# Listed records:
⁂
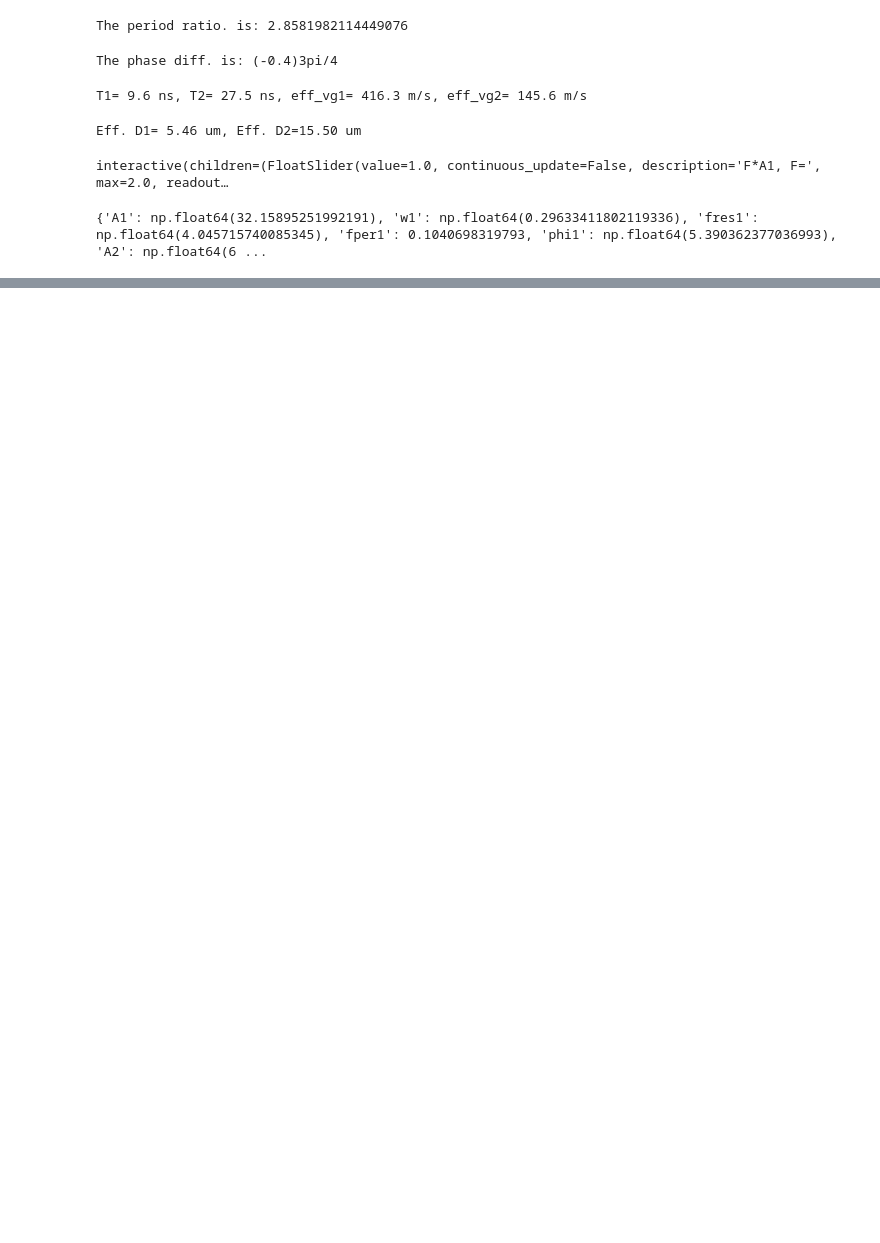
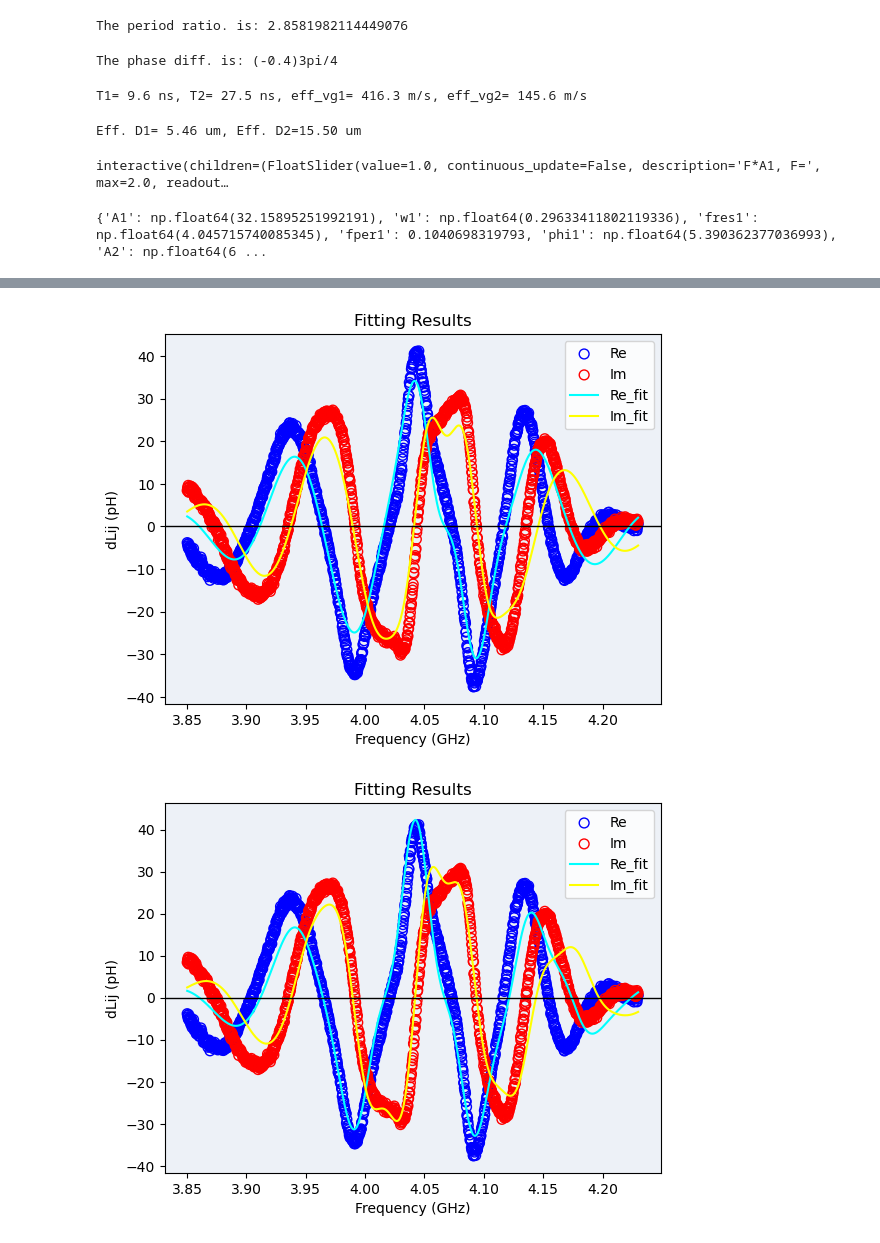
Before and after one commit to FenHarel95/VNA_analysis, a Jupyter notebook: vFZU/Fitting_FMR_lorentzian_vFZU.ipynb, the cells around one changed output, grey strips where cells are left out. Saved outputs shown, nothing was run; the diff lists cells and outputs as text; code cells hidden in the pictures; blank space fills up the shorter version.

```diff
--- a/vFZU/Fitting_FMR_lorentzian_vFZU.ipynb
+++ b/vFZU/Fitting_FMR_lorentzian_vFZU.ipynb
@@ -386,31 +448,34 @@ ini_vals_3 = [131.9209, 0.1101, 4.0457, 0.105, 4.1086,
               5.3, 0.05, 4.085, 0.0367, 3.9850, 0, 0]
 
 #A1, w1, fres1, fper1, phi1,
 #A2, w2, fres2, fper2, phi2, re0, im0
 
 #Selec appropiate data to fit
 H_index_3 = 20 #index field to fit
 f_min_3, f_max_3 = 3.85, 4.23  #GHz
 f_array_3 = ansy2.freqs #Select the frequency array
 y_array_re_3, y_array_im_3 = ansy2.dL("21R")[H_index_1], ansy2.dL("21I")[H_index_1] #Select the Re & Im
 
 #Defining fitting object
-model_3 = fits.ThreeComplexGaussianSimple()
+model_3 = models.ThreeComplexGaussianSimple()
 fitter_3 = fits.ComplexFitter(ini_vals_3, f_min_3, f_max_3,
     f_array_3, y_array_re_3, y_array_im_3, model_3)
 fitter_3.fix(fres1= 4.0457, fres2=4.07,   fper1= 0.104, fper2=0.0364, fper3=0.0364)#fres1= 4.0336, fres2=4.08, fper1= 0.0737,  fper2=0.0367) # fper1= 0.0737,  fper2=0.0367,
                #)#A1=180, A2=180/4, re0=0,im0=0, fper1=0.0669, fper2=0.0669) #Parameters to be fixed, empty otherwise
 
 #Simplex
 opt_p0_3 = fitter_3.simplex_wpm(method='Powell')
 new_p0_3 = np.array(list(opt_p0_3.values()), dtype=float)
 
 #New optimized initial param
 fitter_3.update_p0(new_p0_3, fres1= 4.0457, fres2=4.07,  fres3=4.085, fper1= 0.104, fper2=0.0364, fper3=0.0364)#, re0=0,im0=0, fper1=0.0669, fper2=0.0669)
 #print(opt_p0_0)
 fitter_3.plot_fit_simplex_wpm()
 
 #Actual fit
 params_3, cov_3 = fitter_3.fit(simplex_b=False)
 fitter_3.plot_fit()
 fitter_3.summary()
+# %% [output]
+[figure, added]
+[figure, added]
```
Also changed, not shown: parts of 23 cells of this notebook.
⁂
# Activity:
What is needed is one number, the count of lines in the listing above that contain the word "fits".

# Response to the task:
2